Find out how many lines in the records have the string "standings" in them, and state only that number.

> [Records to process]
┄┄┄┄┄┄┄┄┄┄┄┄┄┄┄┄┄┄┄┄

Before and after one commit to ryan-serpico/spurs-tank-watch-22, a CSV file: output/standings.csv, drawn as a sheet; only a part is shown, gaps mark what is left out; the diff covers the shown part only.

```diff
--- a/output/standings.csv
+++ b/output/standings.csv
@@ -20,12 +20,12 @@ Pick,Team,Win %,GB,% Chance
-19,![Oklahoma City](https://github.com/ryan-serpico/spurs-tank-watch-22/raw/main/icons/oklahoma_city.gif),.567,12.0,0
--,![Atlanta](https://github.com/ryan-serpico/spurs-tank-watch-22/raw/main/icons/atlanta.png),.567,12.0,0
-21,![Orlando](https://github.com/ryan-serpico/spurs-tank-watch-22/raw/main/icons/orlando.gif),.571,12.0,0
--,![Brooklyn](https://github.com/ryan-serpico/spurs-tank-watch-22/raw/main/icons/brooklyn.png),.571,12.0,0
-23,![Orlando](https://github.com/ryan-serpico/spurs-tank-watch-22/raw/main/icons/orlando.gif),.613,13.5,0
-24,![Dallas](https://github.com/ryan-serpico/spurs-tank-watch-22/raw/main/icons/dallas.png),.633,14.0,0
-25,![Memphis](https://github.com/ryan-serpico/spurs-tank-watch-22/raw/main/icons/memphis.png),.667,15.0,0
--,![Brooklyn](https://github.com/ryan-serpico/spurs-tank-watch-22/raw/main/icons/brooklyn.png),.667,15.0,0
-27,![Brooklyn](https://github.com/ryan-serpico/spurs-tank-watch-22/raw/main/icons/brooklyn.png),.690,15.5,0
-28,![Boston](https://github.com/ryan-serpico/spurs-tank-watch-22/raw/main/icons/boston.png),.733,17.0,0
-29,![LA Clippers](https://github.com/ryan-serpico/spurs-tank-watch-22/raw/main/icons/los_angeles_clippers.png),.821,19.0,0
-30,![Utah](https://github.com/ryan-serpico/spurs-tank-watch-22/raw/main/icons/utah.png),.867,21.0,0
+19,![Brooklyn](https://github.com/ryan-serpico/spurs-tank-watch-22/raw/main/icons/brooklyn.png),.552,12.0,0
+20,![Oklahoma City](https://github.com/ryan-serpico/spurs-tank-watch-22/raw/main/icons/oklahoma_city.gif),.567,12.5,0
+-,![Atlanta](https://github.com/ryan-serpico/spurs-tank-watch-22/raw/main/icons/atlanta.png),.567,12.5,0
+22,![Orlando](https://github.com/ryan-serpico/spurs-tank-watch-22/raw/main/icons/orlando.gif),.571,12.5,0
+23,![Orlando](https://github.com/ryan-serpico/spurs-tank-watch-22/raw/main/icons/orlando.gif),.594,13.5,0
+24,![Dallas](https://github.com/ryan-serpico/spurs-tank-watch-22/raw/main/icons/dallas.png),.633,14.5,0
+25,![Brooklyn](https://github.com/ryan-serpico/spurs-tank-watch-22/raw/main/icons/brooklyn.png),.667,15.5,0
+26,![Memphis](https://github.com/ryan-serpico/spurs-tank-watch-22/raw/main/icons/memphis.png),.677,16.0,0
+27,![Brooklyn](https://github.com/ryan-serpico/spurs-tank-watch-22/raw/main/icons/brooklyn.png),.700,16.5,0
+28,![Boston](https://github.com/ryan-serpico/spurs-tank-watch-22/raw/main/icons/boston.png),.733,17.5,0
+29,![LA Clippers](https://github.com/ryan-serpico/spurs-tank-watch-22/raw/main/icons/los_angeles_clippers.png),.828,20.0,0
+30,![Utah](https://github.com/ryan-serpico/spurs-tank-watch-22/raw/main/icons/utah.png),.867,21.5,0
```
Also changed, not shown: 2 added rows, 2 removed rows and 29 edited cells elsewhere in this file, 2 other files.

┄┄┄┄┄┄┄┄┄┄┄┄┄┄┄┄┄┄┄┄

> [Task output]
3